Megaload Ban Could Cost General Electric Millions


Today’s hearing postponed until next week; Omega Morgan won’t move any loads until September 18

A subsidiary of the General Electric Company (GE) could lose millions of dollars if megaload shipments are banned or even significantly delayed on U.S. Highway 12, according to court documents.

Resources Conservation Company International (RCCI), a subsidiary of the multinational conglomerate, has asked to intervene in a lawsuit filed by the Nez Perce Tribe and Idaho Rivers United (IRU) that seeks to compel the U.S. Forest Service to stop the shipment of megaloads across the Nez Perce-Clearwater National Forest.

A hearing in that case scheduled for today has been delayed until September 9, and shipping company Omega Morgan has agreed not to move any megaloads across the highway until September 18.

William Heins, vice president and chief operating officer for Resources Conservation Company International, said his company could suffer $3.6 million in damages if it doesn’t deliver water evaporators as contracted and on time to oil fields in Alberta, Canada.

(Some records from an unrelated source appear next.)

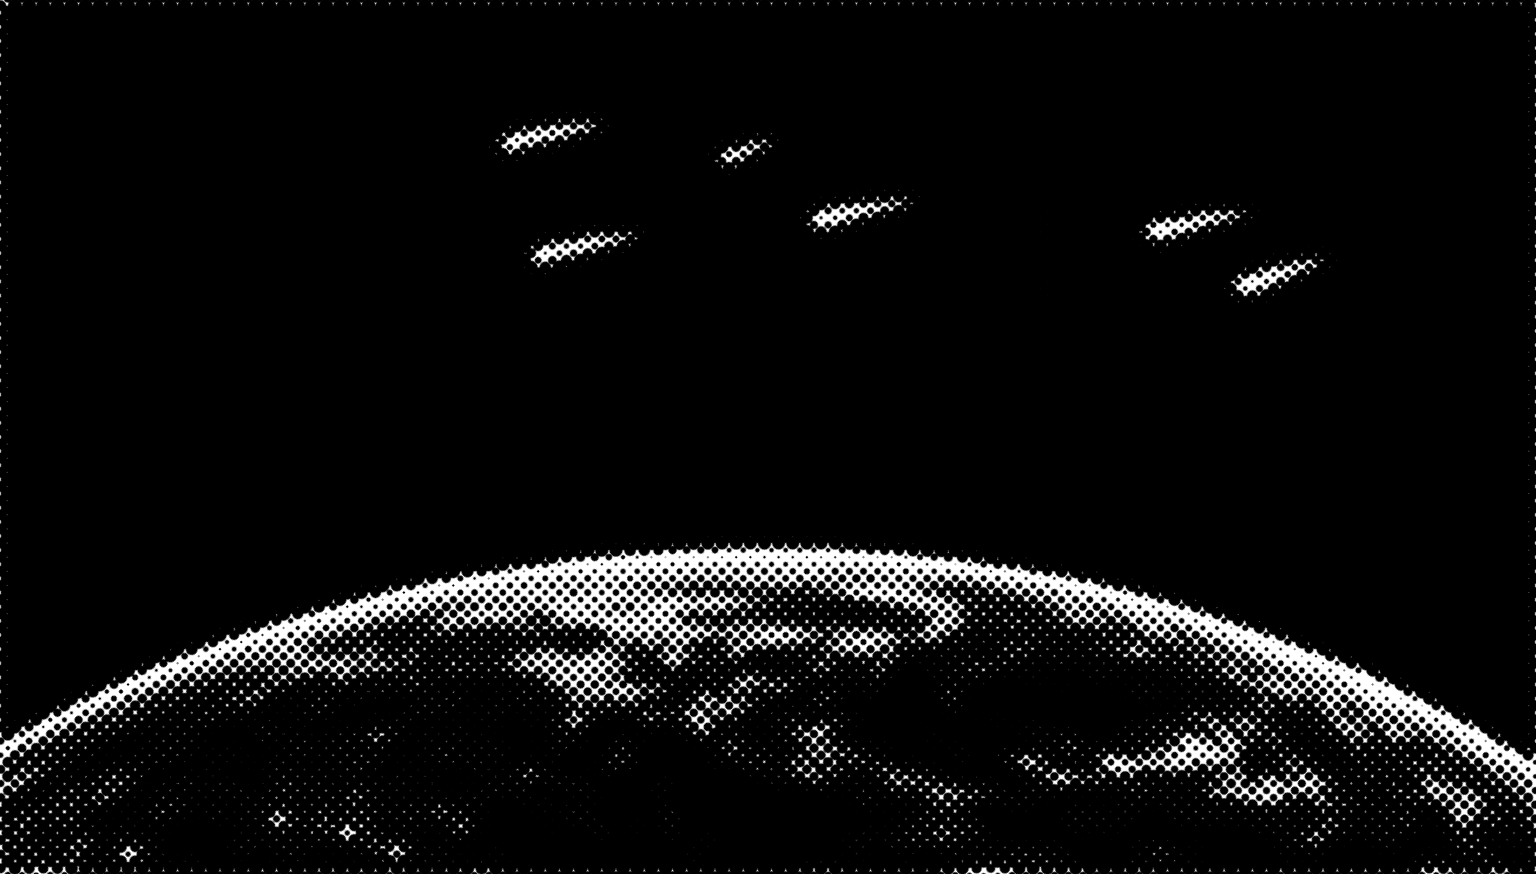
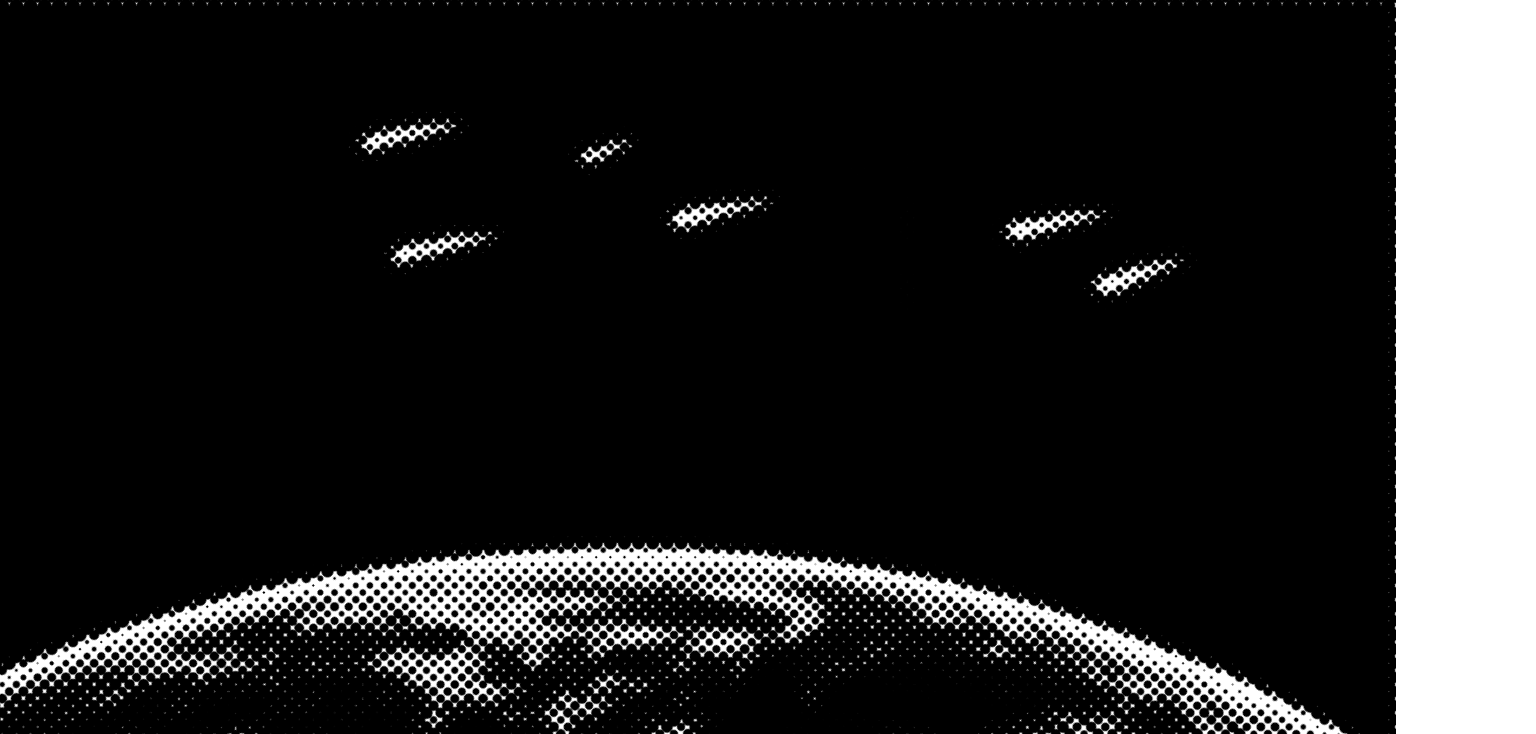
fix: hide top-edge dot artifacts on transmission hero
Two changes that together kill the faint dotted line that was visible
along the top of the 'An agentic company' hero:

- Crop ~140px off the top of hello-hero.png (now 1536×734, a tighter
  cinematic ratio).
- Extend the bottom-fade mask on .tx-post__hero into a top-fade too:
  any residual edge artifacts are gracefully hidden by the gradient
  instead of being chased pixel by pixel.

diff --git a/src/styles/transmissions.css b/src/styles/transmissions.css
@@ -183,10 +183,10 @@
   max-width: 1200px;
   -webkit-mask-image:
     linear-gradient(to right, transparent 0%, black 12%, black 88%, transparent 100%),
-    linear-gradient(to bottom, black 60%, transparent 100%);
+    linear-gradient(to bottom, transparent 0%, black 8%, black 60%, transparent 100%);
   mask-image:
     linear-gradient(to right, transparent 0%, black 12%, black 88%, transparent 100%),
-    linear-gradient(to bottom, black 60%, transparent 100%);
+    linear-gradient(to bottom, transparent 0%, black 8%, black 60%, transparent 100%);
   -webkit-mask-composite: source-in;
   mask-composite: intersect;
 }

If the company is unable to use the highway and has to find another route, it could incur additional planning, engineering, and transportation costs of $5.1 million.  Finally, Heins said his company would lose $75 million if delays cause its customer to cancel a contract to provide water purification equipment to the oil fields. Continue reading